“And you have no other symptoms?”
“How do you feel?”
“Good. Then it looks like you are going to live.”
I thought she was joking, poking a little fun at me for making such a big story out of a little bite. She wasn’t kidding.
I had been bitten by a gusano de pollo, a Spanish word which basically boils down to “chicken killer”. It seems that chickens don’t have the necessary antibodies to fight off the poison from these pretty, but nasty, little caterpillars.
While I stood in my living room stupidly exulting in yet another interesting story to tell, death had been marching up my arm. Happily for me, the alarm bells rang in the barracks of my self-defense force, and my antibodies responded by launching themselves into the fray. They literally raced across my body and met the enemy head on, forcing the poison to retreat the way it had come, destroying it with the same vigor with which it was bent on destroying me.
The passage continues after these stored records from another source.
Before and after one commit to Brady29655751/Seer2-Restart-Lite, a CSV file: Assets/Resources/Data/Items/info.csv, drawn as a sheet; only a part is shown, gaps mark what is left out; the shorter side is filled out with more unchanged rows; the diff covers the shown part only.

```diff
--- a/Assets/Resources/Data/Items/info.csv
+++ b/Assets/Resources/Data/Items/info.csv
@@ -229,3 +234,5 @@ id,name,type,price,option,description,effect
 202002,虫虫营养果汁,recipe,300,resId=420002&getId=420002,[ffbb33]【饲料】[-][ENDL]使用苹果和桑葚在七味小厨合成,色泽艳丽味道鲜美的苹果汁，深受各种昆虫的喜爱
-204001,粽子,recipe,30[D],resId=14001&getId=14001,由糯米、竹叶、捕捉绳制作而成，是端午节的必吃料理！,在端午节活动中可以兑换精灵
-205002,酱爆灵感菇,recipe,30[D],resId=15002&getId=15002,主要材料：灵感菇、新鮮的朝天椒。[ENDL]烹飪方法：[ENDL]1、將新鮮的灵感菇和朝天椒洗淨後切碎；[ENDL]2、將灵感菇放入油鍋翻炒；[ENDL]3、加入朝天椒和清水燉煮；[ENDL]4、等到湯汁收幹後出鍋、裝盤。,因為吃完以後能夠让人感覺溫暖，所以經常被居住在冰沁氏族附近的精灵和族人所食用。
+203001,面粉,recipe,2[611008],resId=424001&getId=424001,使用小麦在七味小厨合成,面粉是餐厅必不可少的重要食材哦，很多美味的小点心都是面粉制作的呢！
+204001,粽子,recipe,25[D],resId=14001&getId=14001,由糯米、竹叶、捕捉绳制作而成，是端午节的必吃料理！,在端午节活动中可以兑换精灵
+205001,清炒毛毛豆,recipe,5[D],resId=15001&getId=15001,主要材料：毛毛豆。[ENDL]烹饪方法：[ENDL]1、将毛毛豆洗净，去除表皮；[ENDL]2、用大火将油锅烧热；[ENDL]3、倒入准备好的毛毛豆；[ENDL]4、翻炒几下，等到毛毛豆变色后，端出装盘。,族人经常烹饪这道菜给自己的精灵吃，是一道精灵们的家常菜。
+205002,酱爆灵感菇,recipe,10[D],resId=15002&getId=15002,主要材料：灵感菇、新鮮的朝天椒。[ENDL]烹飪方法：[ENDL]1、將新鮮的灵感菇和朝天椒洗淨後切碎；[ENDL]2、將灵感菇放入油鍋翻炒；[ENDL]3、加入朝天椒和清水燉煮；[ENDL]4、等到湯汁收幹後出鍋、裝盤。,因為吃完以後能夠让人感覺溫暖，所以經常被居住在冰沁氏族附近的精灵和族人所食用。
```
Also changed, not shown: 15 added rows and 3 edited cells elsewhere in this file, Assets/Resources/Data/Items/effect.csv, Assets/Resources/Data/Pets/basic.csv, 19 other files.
Some people don’t have natural antibodies which can fight off poisons in the body. Happily for me, mine were alive and well.
The garden of life has many “chicken killers” lying in wait for the unsuspecting. Surrounded by the beauty of experiences and experiments, we don’t always see the dark underbelly to the leaves of our desires. The bites of evil that nip us may even seem harmless — at first. But without adequate defenses to fight off the poison of a temptation yielded to, or a test failed and the lesson unlearned, our momentary defeat could easily become a monumental disaster. It pays to know that we have a supply of antibodies before the enemy bites.
The battle in the garden of life is won in another garden, one where caterpillars aren’t welcome and the antibody armies can clean their weapons in preparation for the next assault. Here we renew the resources that help us keep our fingers to ourselves and our encounters with killer caterpillars to a minimum. It’s a quiet place where only God’s voice is heard*, a beautiful place where Jesus once faced His greatest test, and where He waits for us today**. They call it the Garden named Prayer.
*I Come To The Garden Alone, C. Austin Miles, 1912
**The Beautiful Garden of Prayer, Eleanor Schroll, 1920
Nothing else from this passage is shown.